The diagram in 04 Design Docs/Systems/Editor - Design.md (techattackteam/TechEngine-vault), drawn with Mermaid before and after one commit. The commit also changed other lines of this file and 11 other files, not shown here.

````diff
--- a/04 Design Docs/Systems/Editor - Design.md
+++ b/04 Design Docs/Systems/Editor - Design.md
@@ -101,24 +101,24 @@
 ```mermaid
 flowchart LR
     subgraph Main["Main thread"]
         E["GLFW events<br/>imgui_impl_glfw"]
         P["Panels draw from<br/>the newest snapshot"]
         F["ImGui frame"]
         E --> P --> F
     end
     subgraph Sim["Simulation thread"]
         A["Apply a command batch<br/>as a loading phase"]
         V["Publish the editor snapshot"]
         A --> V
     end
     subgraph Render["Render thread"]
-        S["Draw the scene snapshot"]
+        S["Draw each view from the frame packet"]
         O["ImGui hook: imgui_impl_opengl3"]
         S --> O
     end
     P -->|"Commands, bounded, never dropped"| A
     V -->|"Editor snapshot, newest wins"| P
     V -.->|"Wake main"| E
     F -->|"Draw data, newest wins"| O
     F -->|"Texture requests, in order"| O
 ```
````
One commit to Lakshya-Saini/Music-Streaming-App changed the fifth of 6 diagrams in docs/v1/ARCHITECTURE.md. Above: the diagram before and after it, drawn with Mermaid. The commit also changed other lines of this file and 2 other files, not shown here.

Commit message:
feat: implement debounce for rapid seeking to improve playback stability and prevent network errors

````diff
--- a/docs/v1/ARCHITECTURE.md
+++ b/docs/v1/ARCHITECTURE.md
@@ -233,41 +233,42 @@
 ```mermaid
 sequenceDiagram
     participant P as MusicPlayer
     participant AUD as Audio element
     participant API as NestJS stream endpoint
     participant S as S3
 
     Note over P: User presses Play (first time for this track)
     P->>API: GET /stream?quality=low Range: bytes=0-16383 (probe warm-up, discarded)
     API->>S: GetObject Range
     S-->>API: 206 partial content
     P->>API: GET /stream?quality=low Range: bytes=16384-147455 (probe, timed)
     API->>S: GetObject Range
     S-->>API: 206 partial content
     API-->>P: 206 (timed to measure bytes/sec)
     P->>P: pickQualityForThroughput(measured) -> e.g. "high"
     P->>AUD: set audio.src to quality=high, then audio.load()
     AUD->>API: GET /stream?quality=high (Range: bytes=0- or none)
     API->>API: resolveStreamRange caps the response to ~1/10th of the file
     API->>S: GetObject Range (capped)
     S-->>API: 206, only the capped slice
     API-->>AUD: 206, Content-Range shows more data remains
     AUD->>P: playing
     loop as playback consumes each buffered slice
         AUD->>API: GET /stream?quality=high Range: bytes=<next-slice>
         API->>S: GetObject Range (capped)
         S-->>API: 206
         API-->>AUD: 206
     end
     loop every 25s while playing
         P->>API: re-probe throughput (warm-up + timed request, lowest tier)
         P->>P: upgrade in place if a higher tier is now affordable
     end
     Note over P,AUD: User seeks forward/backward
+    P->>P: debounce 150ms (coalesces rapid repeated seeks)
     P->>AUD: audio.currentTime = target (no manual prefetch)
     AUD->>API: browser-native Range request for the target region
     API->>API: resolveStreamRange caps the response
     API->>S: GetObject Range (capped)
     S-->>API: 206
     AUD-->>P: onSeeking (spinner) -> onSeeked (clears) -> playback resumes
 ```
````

-*-

When the material above has been read, copy all of it exactly.

The diagram in 04 Design Docs/Systems/Editor - Design.md (techattackteam/TechEngine-vault), drawn with Mermaid before and after one commit. The commit also changed other lines of this file and 11 other files, not shown here.

````diff
--- a/04 Design Docs/Systems/Editor - Design.md
+++ b/04 Design Docs/Systems/Editor - Design.md
@@ -101,24 +101,24 @@
 ```mermaid
 flowchart LR
     subgraph Main["Main thread"]
         E["GLFW events<br/>imgui_impl_glfw"]
         P["Panels draw from<br/>the newest snapshot"]
         F["ImGui frame"]
         E --> P --> F
     end
     subgraph Sim["Simulation thread"]
         A["Apply a command batch<br/>as a loading phase"]
         V["Publish the editor snapshot"]
         A --> V
     end
     subgraph Render["Render thread"]
-        S["Draw the scene snapshot"]
+        S["Draw each view from the frame packet"]
         O["ImGui hook: imgui_impl_opengl3"]
         S --> O
     end
     P -->|"Commands, bounded, never dropped"| A
     V -->|"Editor snapshot, newest wins"| P
     V -.->|"Wake main"| E
     F -->|"Draw data, newest wins"| O
     F -->|"Texture requests, in order"| O
 ```
````
One commit to Lakshya-Saini/Music-Streaming-App changed the fifth of 6 diagrams in docs/v1/ARCHITECTURE.md. Above: the diagram before and after it, drawn with Mermaid. The commit also changed other lines of this file and 2 other files, not shown here.

Commit message:
feat: implement debounce for rapid seeking to improve playback stability and prevent network errors

````diff
--- a/docs/v1/ARCHITECTURE.md
+++ b/docs/v1/ARCHITECTURE.md
@@ -233,41 +233,42 @@
 ```mermaid
 sequenceDiagram
     participant P as MusicPlayer
     participant AUD as Audio element
     participant API as NestJS stream endpoint
     participant S as S3
 
     Note over P: User presses Play (first time for this track)
     P->>API: GET /stream?quality=low Range: bytes=0-16383 (probe warm-up, discarded)
     API->>S: GetObject Range
     S-->>API: 206 partial content
     P->>API: GET /stream?quality=low Range: bytes=16384-147455 (probe, timed)
     API->>S: GetObject Range
     S-->>API: 206 partial content
     API-->>P: 206 (timed to measure bytes/sec)
     P->>P: pickQualityForThroughput(measured) -> e.g. "high"
     P->>AUD: set audio.src to quality=high, then audio.load()
     AUD->>API: GET /stream?quality=high (Range: bytes=0- or none)
     API->>API: resolveStreamRange caps the response to ~1/10th of the file
     API->>S: GetObject Range (capped)
     S-->>API: 206, only the capped slice
     API-->>AUD: 206, Content-Range shows more data remains
     AUD->>P: playing
     loop as playback consumes each buffered slice
         AUD->>API: GET /stream?quality=high Range: bytes=<next-slice>
         API->>S: GetObject Range (capped)
         S-->>API: 206
         API-->>AUD: 206
     end
     loop every 25s while playing
         P->>API: re-probe throughput (warm-up + timed request, lowest tier)
         P->>P: upgrade in place if a higher tier is now affordable
     end
     Note over P,AUD: User seeks forward/backward
+    P->>P: debounce 150ms (coalesces rapid repeated seeks)
     P->>AUD: audio.currentTime = target (no manual prefetch)
     AUD->>API: browser-native Range request for the target region
     API->>API: resolveStreamRange caps the response
     API->>S: GetObject Range (capped)
     S-->>API: 206
     AUD-->>P: onSeeking (spinner) -> onSeeked (clears) -> playback resumes
 ```
````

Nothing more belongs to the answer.